Gianluca Voglino, MD, on How Health Care Workers Feel About Mandatory Influenza Vaccinations
Overall, 61% of health care workers worldwide agree with mandatory influenza vaccination, according to the results of a recent systematic review and meta-analysis.1
To examine the acceptance of this proposed practice, researchers included a total of 40 studies on the topic. The results indicated that while a majority of health care workers were accepting of the idea of mandatory influenza vaccination, the results varied based on location, profession, and prior vaccination of the participants.
Lead study author Gianluca Voglino, MD, with the department of public health and pediatric sciences at the University of Turin, in Torino, Italy, answered our questions about the study.
Consultant360: Your study examined the attitudes of health care workers on mandatory influenza vaccinations, as mandatory vaccination has been proposed due to low vaccination rates in this population. Why is vaccination coverage for health care workers low?
Gianluca Voglino: This is a tough question. The answer is not unique, and this is the reason why similar studies are very important. Unfortunately, different factors play a crucial role in determining vaccine hesitancy among health care workers, mainly connected to the unbalance between the perceived risk of the diseases and the perceived benefit of the vaccination. The influenza vaccine is perceived like a possible threat in front of a minimal risk of serious complications in healthy subjects. But what about the risk of spreading the infection to frail patients? We need to protect our patients first.
C360: Your results showed that health care workers who were vaccinated against influenza were more likely to favor mandatory vaccination. In your opinion, do you think vaccination of any kind will become mandatory in the United States?
GV: Mandatory vaccination policies have been debated in the last couple of years, and some countries tried to implement such policies. Since the acceptance level is not unanimous, it will be pretty hard to adopt similar policies in the United States. In the European context, National Health Services and systemic cost-benefit analyses could support national government choices. Realistically, policies promoting vaccinations by economic incentives are more likely to be implemented in the United States.
C360: Your study notes there was heterogeneity between participants living on different continents, as well as different types of health care professionals. Did any other characteristics make a difference in your results, such as age or sex?
GV: Yes. Interestingly we noticed that health care students were more in favor of mandatory vaccination policies compared with health care workers. As discussed in the paper, we think these results are promising. Health care students are the health care worker of the future, and they can push colleagues to vaccinate. Additionally, this means that the education process is raising awareness on the role of vaccination in preventing disease.

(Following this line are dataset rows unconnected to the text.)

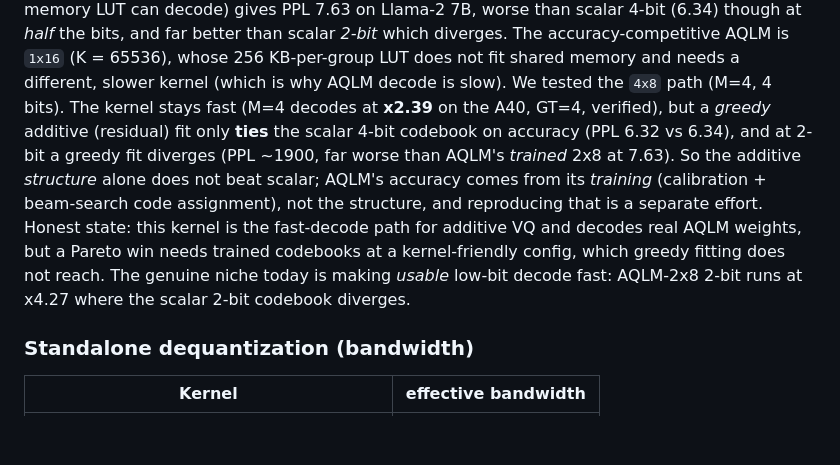
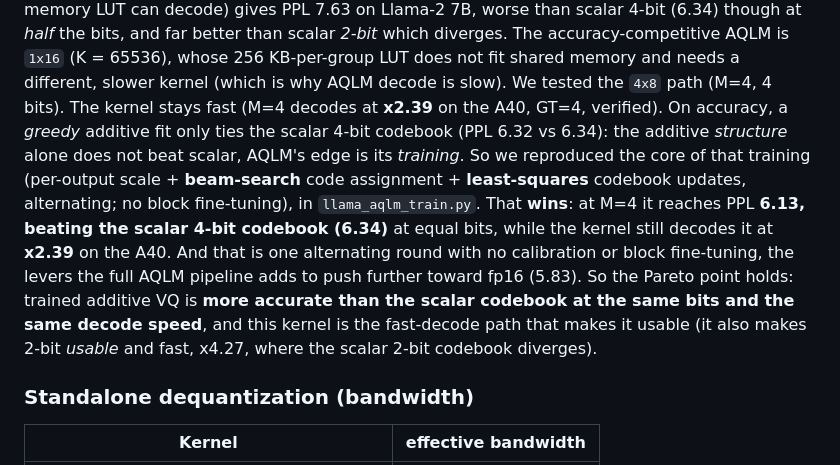
Before and after one commit to neuralboot/trapetum, a Markdown page: README.md, the part around the change. Drawn GitHub-style; blank space fills up the shorter version.

Commit message:
Pareto win: reproduced AQLM beam-search+LSQ training makes additive-VQ beat the scalar 4-bit codebook (6.13 vs 6.34) at equal bits + same x2.39 decode speed

```diff
--- a/README.md
+++ b/README.md
@@ -182,15 +182,18 @@ on Llama-2 7B, worse than scalar 4-bit (6.34) though at *half* the bits, and far
 than scalar *2-bit* which diverges. The accuracy-competitive AQLM is `1x16`
 (K = 65536), whose 256 KB-per-group LUT does not fit shared memory and needs a different,
 slower kernel (which is why AQLM decode is slow). We tested the `4x8` path (M=4, 4 bits). The kernel stays fast (M=4 decodes at **x2.39**
-on the A40, GT=4, verified), but a *greedy* additive (residual) fit only **ties** the
-scalar 4-bit codebook on accuracy (PPL 6.32 vs 6.34), and at 2-bit a greedy fit diverges
-(PPL ~1900, far worse than AQLM's *trained* 2x8 at 7.63). So the additive *structure*
-alone does not beat scalar; AQLM's accuracy comes from its *training* (calibration +
-beam-search code assignment), not the structure, and reproducing that is a separate
-effort. Honest state: this kernel is the fast-decode path for additive VQ and decodes
-real AQLM weights, but a Pareto win needs trained codebooks at a kernel-friendly config,
-which greedy fitting does not reach. The genuine niche today is making *usable* low-bit
-decode fast: AQLM-2x8 2-bit runs at x4.27 where the scalar 2-bit codebook diverges.
+on the A40, GT=4, verified). On accuracy, a *greedy* additive fit only ties the scalar
+4-bit codebook (PPL 6.32 vs 6.34): the additive *structure* alone does not beat scalar,
+AQLM's edge is its *training*. So we reproduced the core of that training (per-output
+scale + **beam-search** code assignment + **least-squares** codebook updates, alternating;
+no block fine-tuning), in `llama_aqlm_train.py`. That **wins**: at M=4 it reaches PPL
+**6.13, beating the scalar 4-bit codebook (6.34)** at equal bits, while the kernel still
+decodes it at **x2.39** on the A40. And that is one alternating round with no calibration
+or block fine-tuning, the levers the full AQLM pipeline adds to push further toward fp16
+(5.83). So the Pareto point holds: trained additive VQ is **more accurate than the scalar
+codebook at the same bits and the same decode speed**, and this kernel is the fast-decode
+path that makes it usable (it also makes 2-bit *usable* and fast, x4.27, where the scalar
+2-bit codebook diverges).
 
 ### Standalone dequantization (bandwidth)
 
```
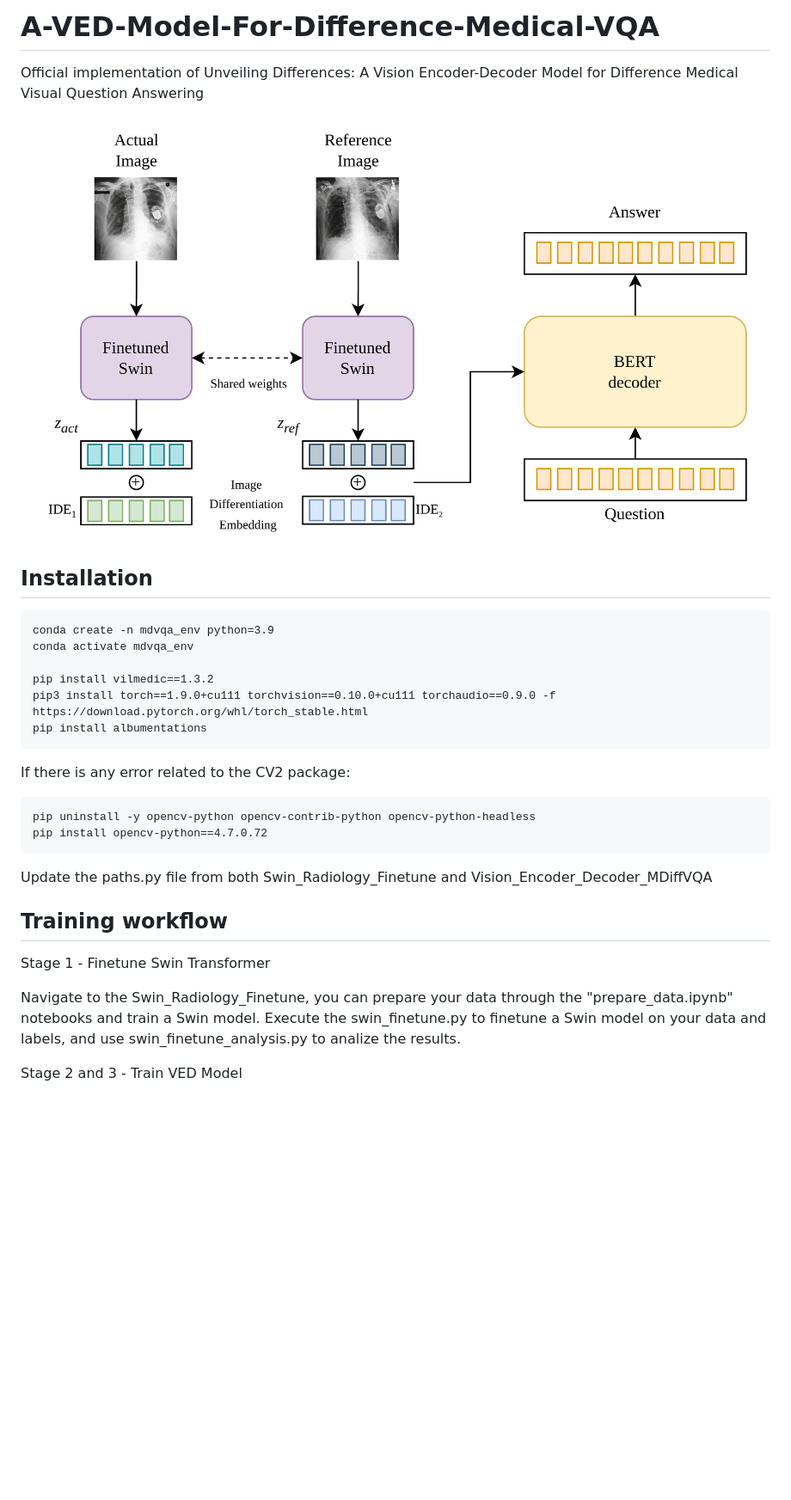
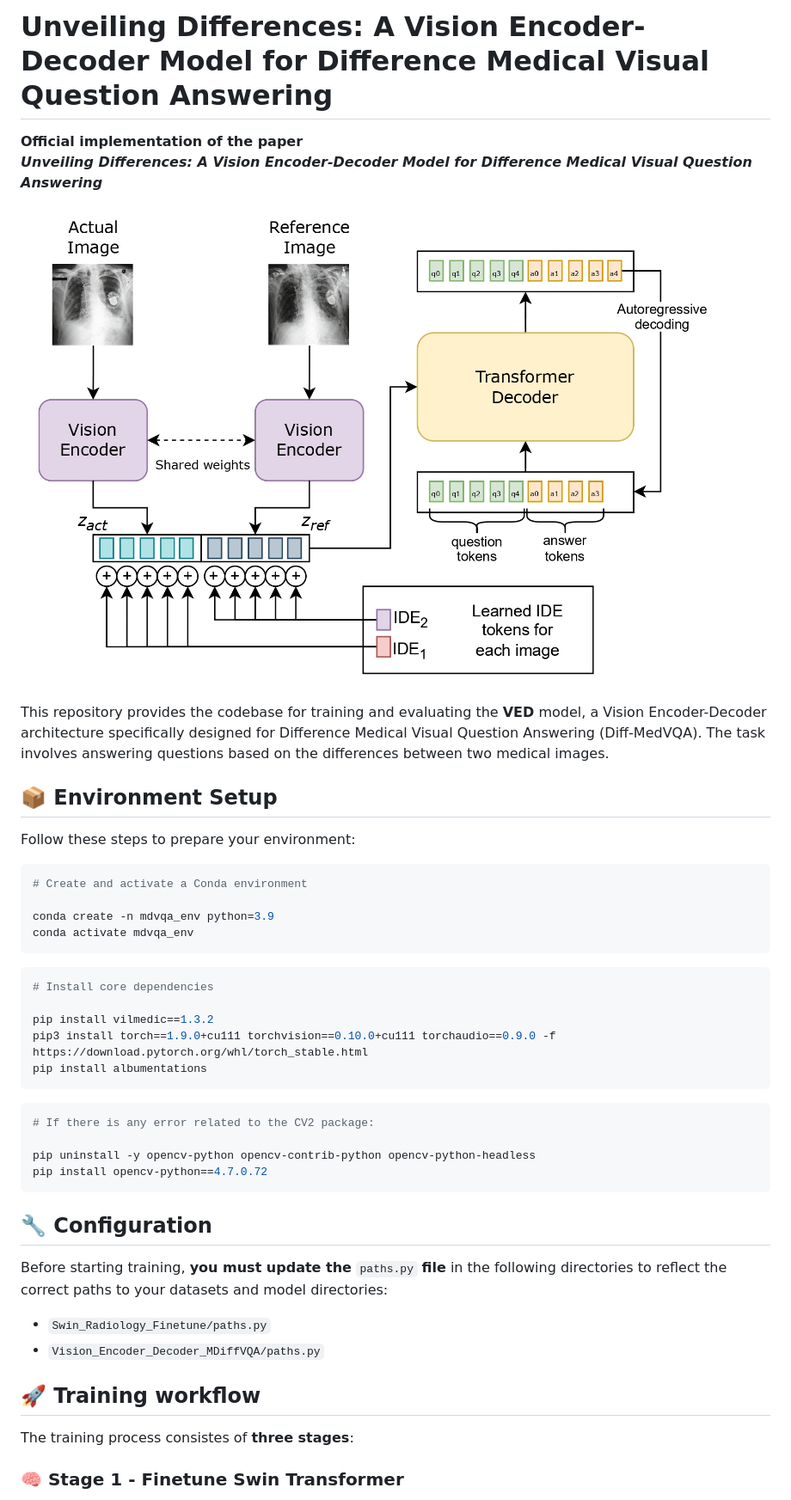
Before and after one commit to ljmtendero/A-VED-Model-For-Difference-Medical-VQA, a Markdown page: README.md, the part around the change printed below. Shown: that part at 86% size. GitHub-like rendering; pictures changed too: figures/MODELARQUITECTURE.png (deleted), figures/architecture.png (added); blank space fills up the shorter version.

Commit message:
Rehecho el readme para que sea más claro y cambiada la foto de la arquitectura

````diff
--- a/README.md
+++ b/README.md
@@ -1,33 +1,48 @@
-# A-VED-Model-For-Difference-Medical-VQA
+# Unveiling Differences: A Vision Encoder-Decoder Model for Difference Medical Visual Question Answering
 
-Official implementation of Unveiling Differences: A Vision Encoder-Decoder Model for Difference Medical Visual Question Answering
+**Official implementation of the paper**
+**_Unveiling Differences: A Vision Encoder-Decoder Model for Difference Medical Visual Question Answering_**
 
-![Model Architecture](figures/MODELARQUITECTURE.png)
+![Model Architecture](figures/architecture.png)
 
-## Installation
+This repository provides the codebase for training and evaluating the **VED** model, a Vision Encoder-Decoder architecture specifically designed for Difference Medical Visual Question Answering (Diff-MedVQA). The task involves answering questions based on the differences between two medical images.
 
-```
+## 📦 Environment Setup
+
+Follow these steps to prepare your environment:
+
+```bash
+# Create and activate a Conda environment
+
 conda create -n mdvqa_env python=3.9
 conda activate mdvqa_env
+```
+
+```bash
+# Install core dependencies
 
 pip install vilmedic==1.3.2
 pip3 install torch==1.9.0+cu111 torchvision==0.10.0+cu111 torchaudio==0.9.0 -f https://download.pytorch.org/whl/torch_stable.html
 pip install albumentations
 ```
-If there is any error related to the CV2 package:
-```
+
+```bash
+# If there is any error related to the CV2 package:
+
 pip uninstall -y opencv-python opencv-contrib-python opencv-python-headless
 pip install opencv-python==4.7.0.72
 ```
 
-Update the paths.py file from both Swin_Radiology_Finetune and Vision_Encoder_Decoder_MDiffVQA
+## 🔧 Configuration
 
+Before starting training, **you must update the** `paths.py` **file** in the following directories to reflect the correct paths to your datasets and model directories:
 
-## Training workflow
+- `Swin_Radiology_Finetune/paths.py`
+- `Vision_Encoder_Decoder_MDiffVQA/paths.py`
 
-Stage 1 - Finetune Swin Transformer
+## 🚀 Training workflow
 
-Navigate to the Swin_Radiology_Finetune, you can prepare your data through the "prepare_data.ipynb" notebooks and train a Swin model. Execute the swin_finetune.py to finetune a Swin model on your data and labels, and use swin_finetune_analysis.py to analize the results.
+The training process consistes of **three stages**:
 
-Stage 2 and 3 - Train VED Model
+### 🧠 Stage 1 - Finetune Swin Transformer
 
````
Also changed, not shown: other parts of README.md (+34 -1 lines).
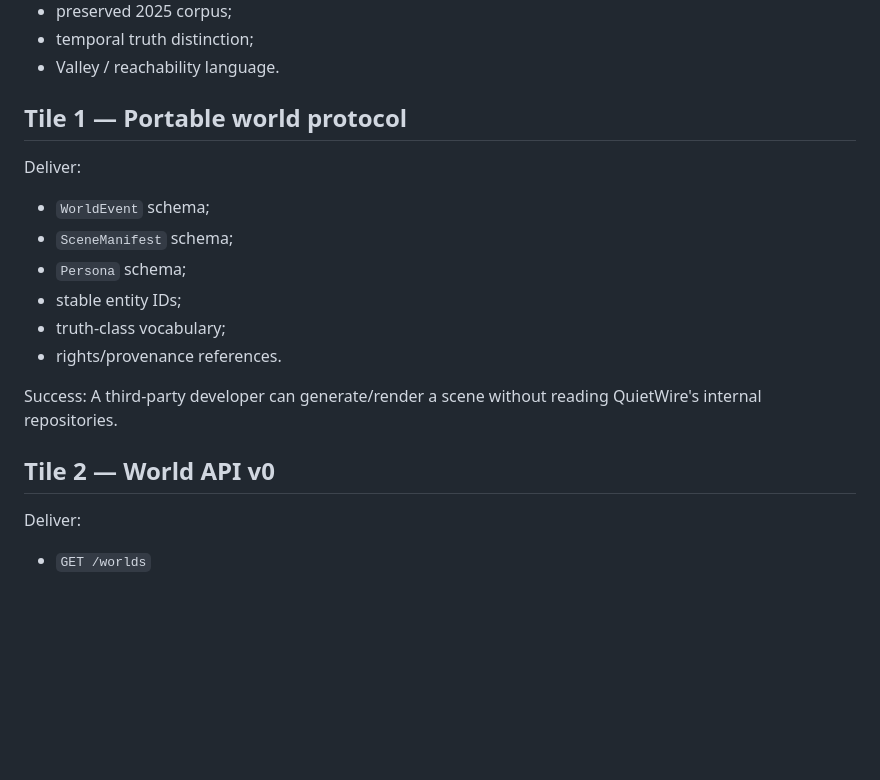
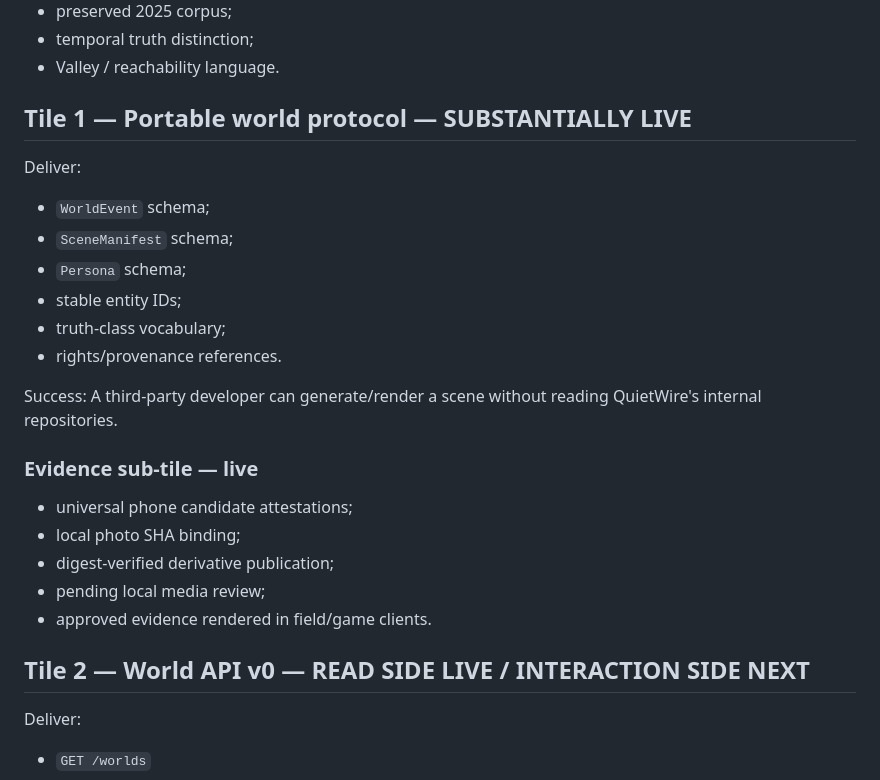
Before and after one commit to QuietWire-Civic-AI/playable-universe, a Markdown page: docs/TILE_LADDER_TO_11.md, the part around the change. GitHub-like rendering; blank space fills up the shorter version.

Commit message:
roadmap: mark portable protocol, evidence and World API progress

```diff
--- a/docs/TILE_LADDER_TO_11.md
+++ b/docs/TILE_LADDER_TO_11.md
@@ -12,7 +12,7 @@ Each tile should leave something usable behind.
 - temporal truth distinction;
 - Valley / reachability language.
 
-## Tile 1 — Portable world protocol
+## Tile 1 — Portable world protocol — SUBSTANTIALLY LIVE
 
 Deliver:
 - `WorldEvent` schema;
@@ -25,7 +25,15 @@ Deliver:
 Success:
 A third-party developer can generate/render a scene without reading QuietWire's internal repositories.
 
-## Tile 2 — World API v0
+### Evidence sub-tile — live
+
+- universal phone candidate attestations;
+- local photo SHA binding;
+- digest-verified derivative publication;
+- pending local media review;
+- approved evidence rendered in field/game clients.
+
+## Tile 2 — World API v0 — READ SIDE LIVE / INTERACTION SIDE NEXT
 
 Deliver:
 - `GET /worlds`
```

C360: Your study mentions that mandatory vaccination will be considered more frequently as pandemics with similar symptoms become widespread. Did the COVID-19 pandemic, which has similar symptoms to influenza, play a role in these results?
GV: The COVID-19 pandemic did not play a role in our results, as the studies included in the review were conducted before the COVID-19 outbreak. Nevertheless, the results can play a role in determining the policies in response to the pandemic. Preventing influenza can be crucial for several reasons, such as avoiding hospital overcrowding, health care worker absenteeism, and saving resources to face the pandemic. We do not want to waste energy fighting preventable diseases. The majority of health care workers favored this view even before the pandemic, in relatively peaceful times. Now we are fighting a war.
C360: What are the key take-home messages from your study? How can they be implemented into clinical practice?
GV: We can say that most of the health care workers favor mandatory influenza vaccination policies. These can lead to an increase in their implementation, from local to national government levels.
Additionally, we saw that students are more in favor of these policies. This can be associated with an increased awareness of the role of vaccination in the young generations and could lead to long-term benefits if the academic world is able to maintain this increased awareness.
C360: What is the next step for research concerning mandatory influenza vaccination in health care workers?
GV: Our research tries to summarize the existing evidence on this topic. Nevertheless, as physicians we used a biomedical approach to address the issue and to give a quantitative measure of the acceptance of this specific vaccination. Further research should be performed in order to assess different aspects of the topic. In particular, it would be interesting to involve sociologists, psychologists, and anthropologists to evaluate the cultural aspects of vaccination, even more so if studying the topic on a worldwide scale. Furthermore, it would be of great interest studying how the COVID-19 pandemic influenced the opinion of health care workers on this topic.
- Gualano MR, Corradi A, Voglino G, et al. Healthcare workers’ (HCWs) attitudes towards mandatory influenza vaccination: a systematic review and meta-analysis. Vaccine. 2021;39(6):901-914. doi:/10.1016/j.vaccine.2020.12.061